THE TASK:
Word for word, restate the entries below, but exclude the images.

[Stored records]
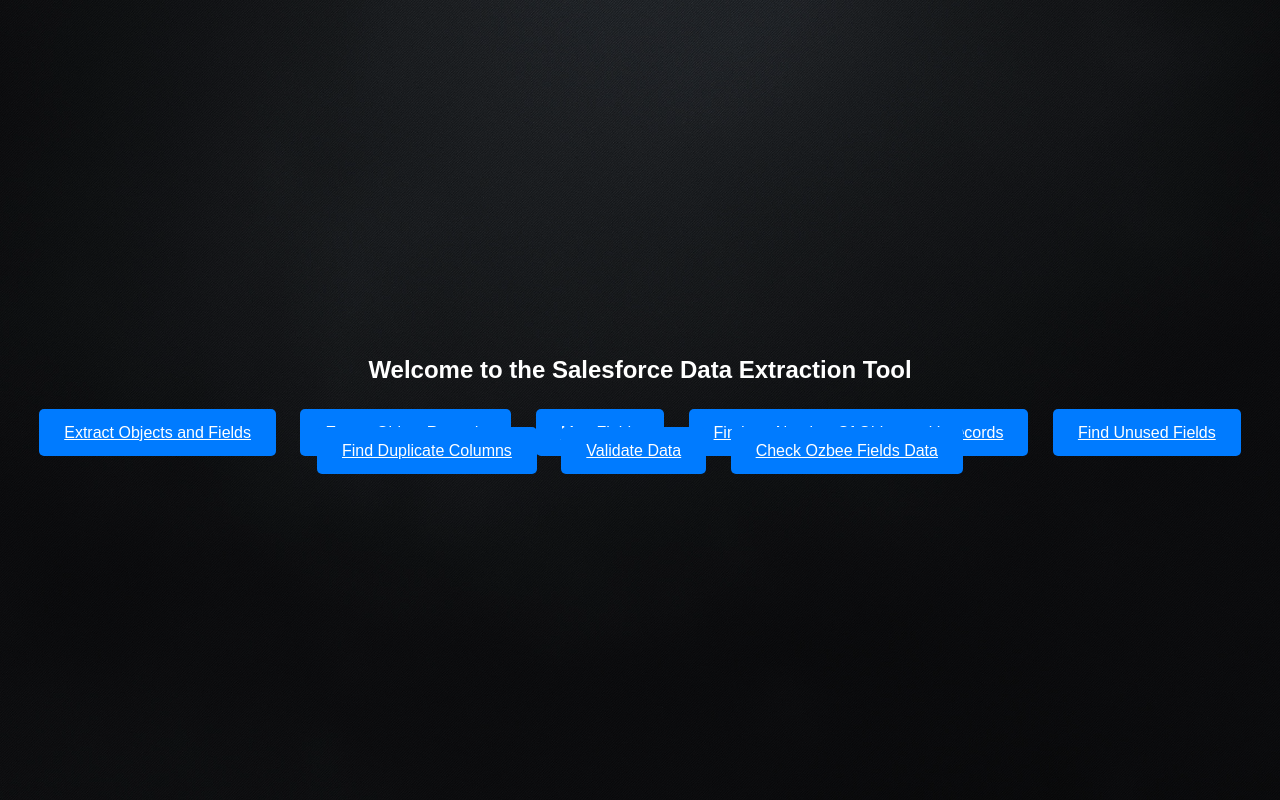
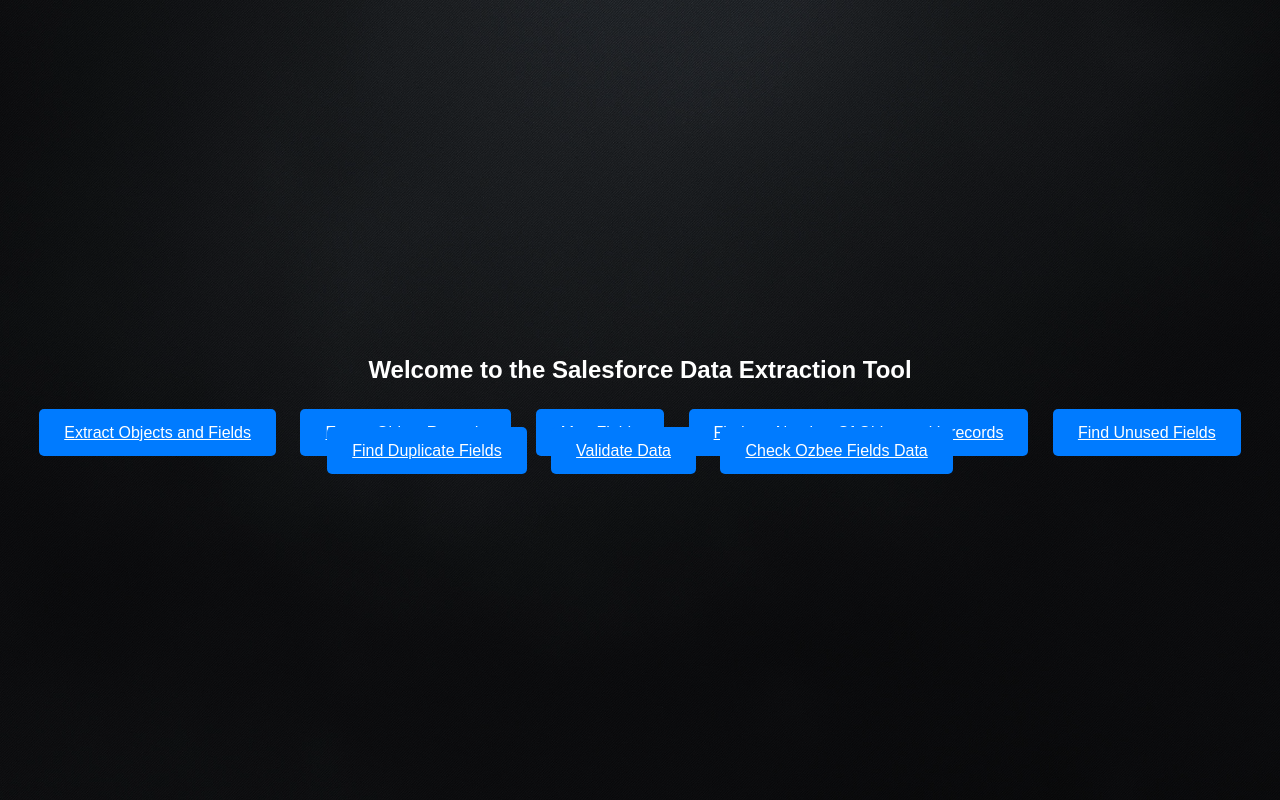
Before and after one commit to abhishekkamtekar/DataMigrationTool, a Flask app: page / in a window 1280 px wide. Run offline with Flask 3, Linux system fonts and the light colour scheme.

Commit message:
Rename duplicate columns to fields and skip empty columns

```diff
--- a/app.py
+++ b/app.py
@@ -14,7 +14,7 @@
 
 sf_connection = None
 empty_columns_results_storage = []
-duplicate_columns_results_storage = []
+duplicate_fields_results_storage = []
 
 # Setup for file uploads
 UPLOAD_FOLDER = 'uploads'
@@ -241,7 +241,7 @@
     return results
 
 
-def find_duplicate_columns_in_csv(folder_path):
+def find_duplicate_fields_in_csv(folder_path):
     results = []
     for filename in os.listdir(folder_path):
         if filename.endswith(".csv"):
@@ -255,12 +255,18 @@
             columns = list(df.columns)
             for i in range(len(columns)):
                 for j in range(i + 1, len(columns)):
-                    col1 = df[columns[i]].fillna('')
-                    col2 = df[columns[j]].fillna('')
+                    col1_raw = df[columns[i]]
+                    col2_raw = df[columns[j]]
+
+                    if col1_raw.replace('', pd.NA).dropna().empty or col2_raw.replace('', pd.NA).dropna().empty:
+                        continue
+
+                    col1 = col1_raw.fillna('')
+                    col2 = col2_raw.fillna('')
                     if col1.equals(col2):
                         duplicates.append((columns[i], columns[j]))
 
-            results.append({'filename': filename, 'duplicate_columns': duplicates})
+            results.append({'filename': filename, 'duplicate_fields': duplicates})
     return results
 
 @app.route('/find_empty_columns', methods=['GET', 'POST'])
@@ -291,33 +297,33 @@
     return send_file(memory_file, as_attachment=True, download_name='empty_columns.zip', mimetype='application/zip')
 
 
-@app.route('/find_duplicate_columns', methods=['GET', 'POST'])
-def find_duplicate_columns():
-    global duplicate_columns_results_storage
+@app.route('/find_duplicate_fields', methods=['GET', 'POST'])
+def find_duplicate_fields():
+    global duplicate_fields_results_storage
     if request.method == 'POST':
         folder_path = request.form['folder_path']
         try:
-            results = find_duplicate_columns_in_csv(folder_path)
-            duplicate_columns_results_storage = results
-            return render_template('duplicate_columns_results.html', results=results)
+            results = find_duplicate_fields_in_csv(folder_path)
+            duplicate_fields_results_storage = results
+            return render_template('duplicate_fields_results.html', results=results)
         except Exception as e:
             return f"An error occurred: {str(e)}"
     else:
-        return render_template('duplicate_columns_form.html')
+        return render_template('duplicate_fields_form.html')
 
 
-@app.route('/download_duplicate_columns_csv')
-def download_duplicate_columns_csv():
-    if not duplicate_columns_results_storage:
+@app.route('/download_duplicate_fields_csv')
+def download_duplicate_fields_csv():
+    if not duplicate_fields_results_storage:
         return "No results to download."
     memory_file = io.BytesIO()
     with zipfile.ZipFile(memory_file, 'w', zipfile.ZIP_DEFLATED) as zf:
-        for result in duplicate_columns_results_storage:
-            df = pd.DataFrame(result['duplicate_columns'], columns=['Column 1', 'Column 2'])
+        for result in duplicate_fields_results_storage:
+            df = pd.DataFrame(result['duplicate_fields'], columns=['Field 1', 'Field 2'])
             csv_data = df.to_csv(index=False)
-            zf.writestr(f"{result['filename']}_duplicate_columns.csv", csv_data)
+            zf.writestr(f"{result['filename']}_duplicate_fields.csv", csv_data)
     memory_file.seek(0)
-    return send_file(memory_file, as_attachment=True, download_name='duplicate_columns.zip', mimetype='application/zip')
+    return send_file(memory_file, as_attachment=True, download_name='duplicate_fields.zip', mimetype='application/zip')
 
 @app.route('/salesforce_login', methods=['GET', 'POST'])
 def salesforce_login():
--- a/templates/duplicate_columns_form.html
+++ b/templates/duplicate_fields_form.html
@@ -2,15 +2,15 @@
 <html lang="en">
 <head>
     <meta charset="UTF-8">
-    <title>Find Duplicate Columns in CSV</title>
+    <title>Find Duplicate Fields in CSV</title>
     <link rel="stylesheet" href="{{ url_for('static', filename='style.css') }}">
 </head>
 <body>
 <div class="container">
     <header>
-        <h1>CSV Duplicate Columns Finder</h1>
+        <h1>CSV Duplicate Fields Finder</h1>
     </header>
-    <form action="/find_duplicate_columns" method="post" enctype="multipart/form-data">
+    <form action="/find_duplicate_fields" method="post" enctype="multipart/form-data">
         <label for="folderPath">Enter Folder Path:</label>
         <input type="text" id="folderPath" name="folder_path" required>
         <button type="submit">Analyze CSV Files</button>
--- a/templates/home.html
+++ b/templates/home.html
@@ -18,7 +18,7 @@
         <a href="/map_fields" class="action-button">Map Fields</a>
         <a href="/salesforce_login" class="action-button">Find out Number Of Objects with records</a>
         <a href="/find_empty_columns" class="action-button">Find Unused Fields</a>
-        <a href="/find_duplicate_columns" class="action-button">Find Duplicate Columns</a>
+        <a href="/find_duplicate_fields" class="action-button">Find Duplicate Fields</a>
         <a href="/validate_data" class="action-button">Validate Data</a>
         <a href="/check_ozbee_columns" class="action-button">Check Ozbee Fields Data</a>
     </div>
```
Also changed, not shown: templates/duplicate_fields_results.html (renamed from templates/duplicate_columns_results.html, +7 -7 lines).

WRITTEN RESPONSE:
Before and after one commit to abhishekkamtekar/DataMigrationTool, a Flask app: page / in a window 1280 px wide. Run offline with Flask 3, Linux system fonts and the light colour scheme.

Commit message:
Rename duplicate columns to fields and skip empty columns

```diff
--- a/app.py
+++ b/app.py
@@ -14,7 +14,7 @@
 
 sf_connection = None
 empty_columns_results_storage = []
-duplicate_columns_results_storage = []
+duplicate_fields_results_storage = []
 
 # Setup for file uploads
 UPLOAD_FOLDER = 'uploads'
@@ -241,7 +241,7 @@
     return results
 
 
-def find_duplicate_columns_in_csv(folder_path):
+def find_duplicate_fields_in_csv(folder_path):
     results = []
     for filename in os.listdir(folder_path):
         if filename.endswith(".csv"):
@@ -255,12 +255,18 @@
             columns = list(df.columns)
             for i in range(len(columns)):
                 for j in range(i + 1, len(columns)):
-                    col1 = df[columns[i]].fillna('')
-                    col2 = df[columns[j]].fillna('')
+                    col1_raw = df[columns[i]]
+                    col2_raw = df[columns[j]]
+
+                    if col1_raw.replace('', pd.NA).dropna().empty or col2_raw.replace('', pd.NA).dropna().empty:
+                        continue
+
+                    col1 = col1_raw.fillna('')
+                    col2 = col2_raw.fillna('')
                     if col1.equals(col2):
                         duplicates.append((columns[i], columns[j]))
 
-            results.append({'filename': filename, 'duplicate_columns': duplicates})
+            results.append({'filename': filename, 'duplicate_fields': duplicates})
     return results
 
 @app.route('/find_empty_columns', methods=['GET', 'POST'])
@@ -291,33 +297,33 @@
     return send_file(memory_file, as_attachment=True, download_name='empty_columns.zip', mimetype='application/zip')
 
 
-@app.route('/find_duplicate_columns', methods=['GET', 'POST'])
-def find_duplicate_columns():
-    global duplicate_columns_results_storage
+@app.route('/find_duplicate_fields', methods=['GET', 'POST'])
+def find_duplicate_fields():
+    global duplicate_fields_results_storage
     if request.method == 'POST':
         folder_path = request.form['folder_path']
         try:
-            results = find_duplicate_columns_in_csv(folder_path)
-            duplicate_columns_results_storage = results
-            return render_template('duplicate_columns_results.html', results=results)
+            results = find_duplicate_fields_in_csv(folder_path)
+            duplicate_fields_results_storage = results
+            return render_template('duplicate_fields_results.html', results=results)
         except Exception as e:
             return f"An error occurred: {str(e)}"
     else:
-        return render_template('duplicate_columns_form.html')
+        return render_template('duplicate_fields_form.html')
 
 
-@app.route('/download_duplicate_columns_csv')
-def download_duplicate_columns_csv():
-    if not duplicate_columns_results_storage:
+@app.route('/download_duplicate_fields_csv')
+def download_duplicate_fields_csv():
+    if not duplicate_fields_results_storage:
         return "No results to download."
     memory_file = io.BytesIO()
     with zipfile.ZipFile(memory_file, 'w', zipfile.ZIP_DEFLATED) as zf:
-        for result in duplicate_columns_results_storage:
-            df = pd.DataFrame(result['duplicate_columns'], columns=['Column 1', 'Column 2'])
+        for result in duplicate_fields_results_storage:
+            df = pd.DataFrame(result['duplicate_fields'], columns=['Field 1', 'Field 2'])
             csv_data = df.to_csv(index=False)
-            zf.writestr(f"{result['filename']}_duplicate_columns.csv", csv_data)
+            zf.writestr(f"{result['filename']}_duplicate_fields.csv", csv_data)
     memory_file.seek(0)
-    return send_file(memory_file, as_attachment=True, download_name='duplicate_columns.zip', mimetype='application/zip')
+    return send_file(memory_file, as_attachment=True, download_name='duplicate_fields.zip', mimetype='application/zip')
 
 @app.route('/salesforce_login', methods=['GET', 'POST'])
 def salesforce_login():
--- a/templates/duplicate_columns_form.html
+++ b/templates/duplicate_fields_form.html
@@ -2,15 +2,15 @@
 <html lang="en">
 <head>
     <meta charset="UTF-8">
-    <title>Find Duplicate Columns in CSV</title>
+    <title>Find Duplicate Fields in CSV</title>
     <link rel="stylesheet" href="{{ url_for('static', filename='style.css') }}">
 </head>
 <body>
 <div class="container">
     <header>
-        <h1>CSV Duplicate Columns Finder</h1>
+        <h1>CSV Duplicate Fields Finder</h1>
     </header>
-    <form action="/find_duplicate_columns" method="post" enctype="multipart/form-data">
+    <form action="/find_duplicate_fields" method="post" enctype="multipart/form-data">
         <label for="folderPath">Enter Folder Path:</label>
         <input type="text" id="folderPath" name="folder_path" required>
         <button type="submit">Analyze CSV Files</button>
--- a/templates/home.html
+++ b/templates/home.html
@@ -18,7 +18,7 @@
         <a href="/map_fields" class="action-button">Map Fields</a>
         <a href="/salesforce_login" class="action-button">Find out Number Of Objects with records</a>
         <a href="/find_empty_columns" class="action-button">Find Unused Fields</a>
-        <a href="/find_duplicate_columns" class="action-button">Find Duplicate Columns</a>
+        <a href="/find_duplicate_fields" class="action-button">Find Duplicate Fields</a>
         <a href="/validate_data" class="action-button">Validate Data</a>
         <a href="/check_ozbee_columns" class="action-button">Check Ozbee Fields Data</a>
     </div>
```
Also changed, not shown: templates/duplicate_fields_results.html (renamed from templates/duplicate_columns_results.html, +7 -7 lines).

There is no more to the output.